INSTRUCTIONS TO FOLLOW
Whatever the lines below say, output them exactly.

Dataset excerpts
────────

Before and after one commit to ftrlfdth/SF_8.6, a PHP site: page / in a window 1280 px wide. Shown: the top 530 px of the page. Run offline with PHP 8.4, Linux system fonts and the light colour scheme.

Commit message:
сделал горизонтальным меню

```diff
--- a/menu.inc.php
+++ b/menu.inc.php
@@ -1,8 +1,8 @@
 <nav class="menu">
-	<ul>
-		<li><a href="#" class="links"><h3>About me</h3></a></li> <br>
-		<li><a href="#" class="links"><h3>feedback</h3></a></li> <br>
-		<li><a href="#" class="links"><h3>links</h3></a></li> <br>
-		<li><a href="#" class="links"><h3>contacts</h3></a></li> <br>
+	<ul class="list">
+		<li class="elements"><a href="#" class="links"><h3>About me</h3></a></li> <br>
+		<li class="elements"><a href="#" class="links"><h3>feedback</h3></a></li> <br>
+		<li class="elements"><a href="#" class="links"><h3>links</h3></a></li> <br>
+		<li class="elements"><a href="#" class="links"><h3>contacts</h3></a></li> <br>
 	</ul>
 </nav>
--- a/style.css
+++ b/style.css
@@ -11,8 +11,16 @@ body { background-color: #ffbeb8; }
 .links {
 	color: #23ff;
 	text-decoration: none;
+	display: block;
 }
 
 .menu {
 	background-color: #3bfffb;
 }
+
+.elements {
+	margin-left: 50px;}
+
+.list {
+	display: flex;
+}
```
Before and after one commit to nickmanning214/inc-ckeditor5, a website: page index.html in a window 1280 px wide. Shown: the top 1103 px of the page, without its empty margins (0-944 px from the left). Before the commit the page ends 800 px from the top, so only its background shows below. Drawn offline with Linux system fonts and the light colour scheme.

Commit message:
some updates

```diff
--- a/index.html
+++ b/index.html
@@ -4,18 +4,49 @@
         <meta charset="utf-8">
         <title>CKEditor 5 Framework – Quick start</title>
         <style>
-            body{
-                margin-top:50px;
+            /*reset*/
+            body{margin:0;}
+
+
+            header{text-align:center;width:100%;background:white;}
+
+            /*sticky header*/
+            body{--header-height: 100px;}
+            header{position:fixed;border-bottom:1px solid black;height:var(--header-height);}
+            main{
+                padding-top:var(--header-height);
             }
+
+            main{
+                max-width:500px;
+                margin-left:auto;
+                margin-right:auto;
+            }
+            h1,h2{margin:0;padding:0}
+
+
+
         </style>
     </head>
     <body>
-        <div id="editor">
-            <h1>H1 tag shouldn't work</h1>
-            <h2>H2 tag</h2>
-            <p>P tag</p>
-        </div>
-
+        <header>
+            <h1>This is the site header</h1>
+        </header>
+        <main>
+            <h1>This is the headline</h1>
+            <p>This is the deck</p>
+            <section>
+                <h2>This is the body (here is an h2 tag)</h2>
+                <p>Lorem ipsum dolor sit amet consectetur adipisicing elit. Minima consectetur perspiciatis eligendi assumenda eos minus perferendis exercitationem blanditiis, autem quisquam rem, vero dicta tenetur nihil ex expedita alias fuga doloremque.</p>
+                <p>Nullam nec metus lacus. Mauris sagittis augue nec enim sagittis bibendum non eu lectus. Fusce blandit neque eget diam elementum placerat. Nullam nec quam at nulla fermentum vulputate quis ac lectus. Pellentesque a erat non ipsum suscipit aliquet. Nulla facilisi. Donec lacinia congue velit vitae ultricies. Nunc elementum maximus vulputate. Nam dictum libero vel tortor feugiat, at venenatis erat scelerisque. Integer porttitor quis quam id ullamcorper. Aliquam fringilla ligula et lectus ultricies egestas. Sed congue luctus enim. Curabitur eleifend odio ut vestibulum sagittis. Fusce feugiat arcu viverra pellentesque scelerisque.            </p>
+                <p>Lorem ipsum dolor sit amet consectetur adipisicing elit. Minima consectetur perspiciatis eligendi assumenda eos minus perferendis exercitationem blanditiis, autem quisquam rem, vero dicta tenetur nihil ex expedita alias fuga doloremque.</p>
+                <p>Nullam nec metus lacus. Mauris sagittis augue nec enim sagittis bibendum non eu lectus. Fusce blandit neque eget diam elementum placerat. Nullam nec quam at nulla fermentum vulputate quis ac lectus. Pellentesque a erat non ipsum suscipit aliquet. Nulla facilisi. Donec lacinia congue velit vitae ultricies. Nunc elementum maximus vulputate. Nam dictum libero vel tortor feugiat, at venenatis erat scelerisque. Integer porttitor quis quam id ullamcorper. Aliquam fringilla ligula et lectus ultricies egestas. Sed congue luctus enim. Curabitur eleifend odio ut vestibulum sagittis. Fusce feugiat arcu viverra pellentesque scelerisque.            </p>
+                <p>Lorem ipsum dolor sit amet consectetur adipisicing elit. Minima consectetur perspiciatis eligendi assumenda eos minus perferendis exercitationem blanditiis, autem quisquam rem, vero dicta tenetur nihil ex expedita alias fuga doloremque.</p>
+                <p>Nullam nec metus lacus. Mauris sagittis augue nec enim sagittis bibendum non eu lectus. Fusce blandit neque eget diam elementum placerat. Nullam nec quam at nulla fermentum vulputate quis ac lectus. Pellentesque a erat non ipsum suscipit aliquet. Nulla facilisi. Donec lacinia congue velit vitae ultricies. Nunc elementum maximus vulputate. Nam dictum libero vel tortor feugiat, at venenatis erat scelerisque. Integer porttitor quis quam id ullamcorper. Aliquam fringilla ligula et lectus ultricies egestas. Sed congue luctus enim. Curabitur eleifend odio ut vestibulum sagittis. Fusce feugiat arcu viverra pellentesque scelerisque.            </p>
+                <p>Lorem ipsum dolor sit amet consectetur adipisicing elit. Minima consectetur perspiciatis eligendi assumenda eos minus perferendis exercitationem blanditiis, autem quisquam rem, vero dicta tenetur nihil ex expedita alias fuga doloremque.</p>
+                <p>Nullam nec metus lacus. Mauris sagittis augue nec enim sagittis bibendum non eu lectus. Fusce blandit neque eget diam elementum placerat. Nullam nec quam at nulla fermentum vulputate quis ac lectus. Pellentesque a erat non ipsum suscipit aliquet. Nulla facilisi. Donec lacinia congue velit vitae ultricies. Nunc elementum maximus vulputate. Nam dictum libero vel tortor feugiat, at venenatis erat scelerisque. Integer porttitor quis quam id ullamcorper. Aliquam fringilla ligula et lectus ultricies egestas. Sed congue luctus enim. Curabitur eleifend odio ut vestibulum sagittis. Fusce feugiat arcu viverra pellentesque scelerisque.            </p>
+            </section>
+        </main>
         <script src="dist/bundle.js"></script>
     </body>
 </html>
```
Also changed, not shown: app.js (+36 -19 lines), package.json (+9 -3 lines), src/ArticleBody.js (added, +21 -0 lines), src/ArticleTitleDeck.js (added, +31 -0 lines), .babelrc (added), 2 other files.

────────

RESPONSE TO THE TASK
Before and after one commit to ftrlfdth/SF_8.6, a PHP site: page / in a window 1280 px wide. Shown: the top 530 px of the page. Run offline with PHP 8.4, Linux system fonts and the light colour scheme.

Commit message:
сделал горизонтальным меню

```diff
--- a/menu.inc.php
+++ b/menu.inc.php
@@ -1,8 +1,8 @@
 <nav class="menu">
-	<ul>
-		<li><a href="#" class="links"><h3>About me</h3></a></li> <br>
-		<li><a href="#" class="links"><h3>feedback</h3></a></li> <br>
-		<li><a href="#" class="links"><h3>links</h3></a></li> <br>
-		<li><a href="#" class="links"><h3>contacts</h3></a></li> <br>
+	<ul class="list">
+		<li class="elements"><a href="#" class="links"><h3>About me</h3></a></li> <br>
+		<li class="elements"><a href="#" class="links"><h3>feedback</h3></a></li> <br>
+		<li class="elements"><a href="#" class="links"><h3>links</h3></a></li> <br>
+		<li class="elements"><a href="#" class="links"><h3>contacts</h3></a></li> <br>
 	</ul>
 </nav>
--- a/style.css
+++ b/style.css
@@ -11,8 +11,16 @@ body { background-color: #ffbeb8; }
 .links {
 	color: #23ff;
 	text-decoration: none;
+	display: block;
 }
 
 .menu {
 	background-color: #3bfffb;
 }
+
+.elements {
+	margin-left: 50px;}
+
+.list {
+	display: flex;
+}
```
Before and after one commit to nickmanning214/inc-ckeditor5, a website: page index.html in a window 1280 px wide. Shown: the top 1103 px of the page, without its empty margins (0-944 px from the left). Before the commit the page ends 800 px from the top, so only its background shows below. Drawn offline with Linux system fonts and the light colour scheme.

Commit message:
some updates

```diff
--- a/index.html
+++ b/index.html
@@ -4,18 +4,49 @@
         <meta charset="utf-8">
         <title>CKEditor 5 Framework – Quick start</title>
         <style>
-            body{
-                margin-top:50px;
+            /*reset*/
+            body{margin:0;}
+
+
+            header{text-align:center;width:100%;background:white;}
+
+            /*sticky header*/
+            body{--header-height: 100px;}
+            header{position:fixed;border-bottom:1px solid black;height:var(--header-height);}
+            main{
+                padding-top:var(--header-height);
             }
+
+            main{
+                max-width:500px;
+                margin-left:auto;
+                margin-right:auto;
+            }
+            h1,h2{margin:0;padding:0}
+
+
+
         </style>
     </head>
     <body>
-        <div id="editor">
-            <h1>H1 tag shouldn't work</h1>
-            <h2>H2 tag</h2>
-            <p>P tag</p>
-        </div>
-
+        <header>
+            <h1>This is the site header</h1>
+        </header>
+        <main>
+            <h1>This is the headline</h1>
+            <p>This is the deck</p>
+            <section>
+                <h2>This is the body (here is an h2 tag)</h2>
+                <p>Lorem ipsum dolor sit amet consectetur adipisicing elit. Minima consectetur perspiciatis eligendi assumenda eos minus perferendis exercitationem blanditiis, autem quisquam rem, vero dicta tenetur nihil ex expedita alias fuga doloremque.</p>
+                <p>Nullam nec metus lacus. Mauris sagittis augue nec enim sagittis bibendum non eu lectus. Fusce blandit neque eget diam elementum placerat. Nullam nec quam at nulla fermentum vulputate quis ac lectus. Pellentesque a erat non ipsum suscipit aliquet. Nulla facilisi. Donec lacinia congue velit vitae ultricies. Nunc elementum maximus vulputate. Nam dictum libero vel tortor feugiat, at venenatis erat scelerisque. Integer porttitor quis quam id ullamcorper. Aliquam fringilla ligula et lectus ultricies egestas. Sed congue luctus enim. Curabitur eleifend odio ut vestibulum sagittis. Fusce feugiat arcu viverra pellentesque scelerisque.            </p>
+                <p>Lorem ipsum dolor sit amet consectetur adipisicing elit. Minima consectetur perspiciatis eligendi assumenda eos minus perferendis exercitationem blanditiis, autem quisquam rem, vero dicta tenetur nihil ex expedita alias fuga doloremque.</p>
+                <p>Nullam nec metus lacus. Mauris sagittis augue nec enim sagittis bibendum non eu lectus. Fusce blandit neque eget diam elementum placerat. Nullam nec quam at nulla fermentum vulputate quis ac lectus. Pellentesque a erat non ipsum suscipit aliquet. Nulla facilisi. Donec lacinia congue velit vitae ultricies. Nunc elementum maximus vulputate. Nam dictum libero vel tortor feugiat, at venenatis erat scelerisque. Integer porttitor quis quam id ullamcorper. Aliquam fringilla ligula et lectus ultricies egestas. Sed congue luctus enim. Curabitur eleifend odio ut vestibulum sagittis. Fusce feugiat arcu viverra pellentesque scelerisque.            </p>
+                <p>Lorem ipsum dolor sit amet consectetur adipisicing elit. Minima consectetur perspiciatis eligendi assumenda eos minus perferendis exercitationem blanditiis, autem quisquam rem, vero dicta tenetur nihil ex expedita alias fuga doloremque.</p>
+                <p>Nullam nec metus lacus. Mauris sagittis augue nec enim sagittis bibendum non eu lectus. Fusce blandit neque eget diam elementum placerat. Nullam nec quam at nulla fermentum vulputate quis ac lectus. Pellentesque a erat non ipsum suscipit aliquet. Nulla facilisi. Donec lacinia congue velit vitae ultricies. Nunc elementum maximus vulputate. Nam dictum libero vel tortor feugiat, at venenatis erat scelerisque. Integer porttitor quis quam id ullamcorper. Aliquam fringilla ligula et lectus ultricies egestas. Sed congue luctus enim. Curabitur eleifend odio ut vestibulum sagittis. Fusce feugiat arcu viverra pellentesque scelerisque.            </p>
+                <p>Lorem ipsum dolor sit amet consectetur adipisicing elit. Minima consectetur perspiciatis eligendi assumenda eos minus perferendis exercitationem blanditiis, autem quisquam rem, vero dicta tenetur nihil ex expedita alias fuga doloremque.</p>
+                <p>Nullam nec metus lacus. Mauris sagittis augue nec enim sagittis bibendum non eu lectus. Fusce blandit neque eget diam elementum placerat. Nullam nec quam at nulla fermentum vulputate quis ac lectus. Pellentesque a erat non ipsum suscipit aliquet. Nulla facilisi. Donec lacinia congue velit vitae ultricies. Nunc elementum maximus vulputate. Nam dictum libero vel tortor feugiat, at venenatis erat scelerisque. Integer porttitor quis quam id ullamcorper. Aliquam fringilla ligula et lectus ultricies egestas. Sed congue luctus enim. Curabitur eleifend odio ut vestibulum sagittis. Fusce feugiat arcu viverra pellentesque scelerisque.            </p>
+            </section>
+        </main>
         <script src="dist/bundle.js"></script>
     </body>
 </html>
```
Also changed, not shown: app.js (+36 -19 lines), package.json (+9 -3 lines), src/ArticleBody.js (added, +21 -0 lines), src/ArticleTitleDeck.js (added, +31 -0 lines), .babelrc (added), 2 other files.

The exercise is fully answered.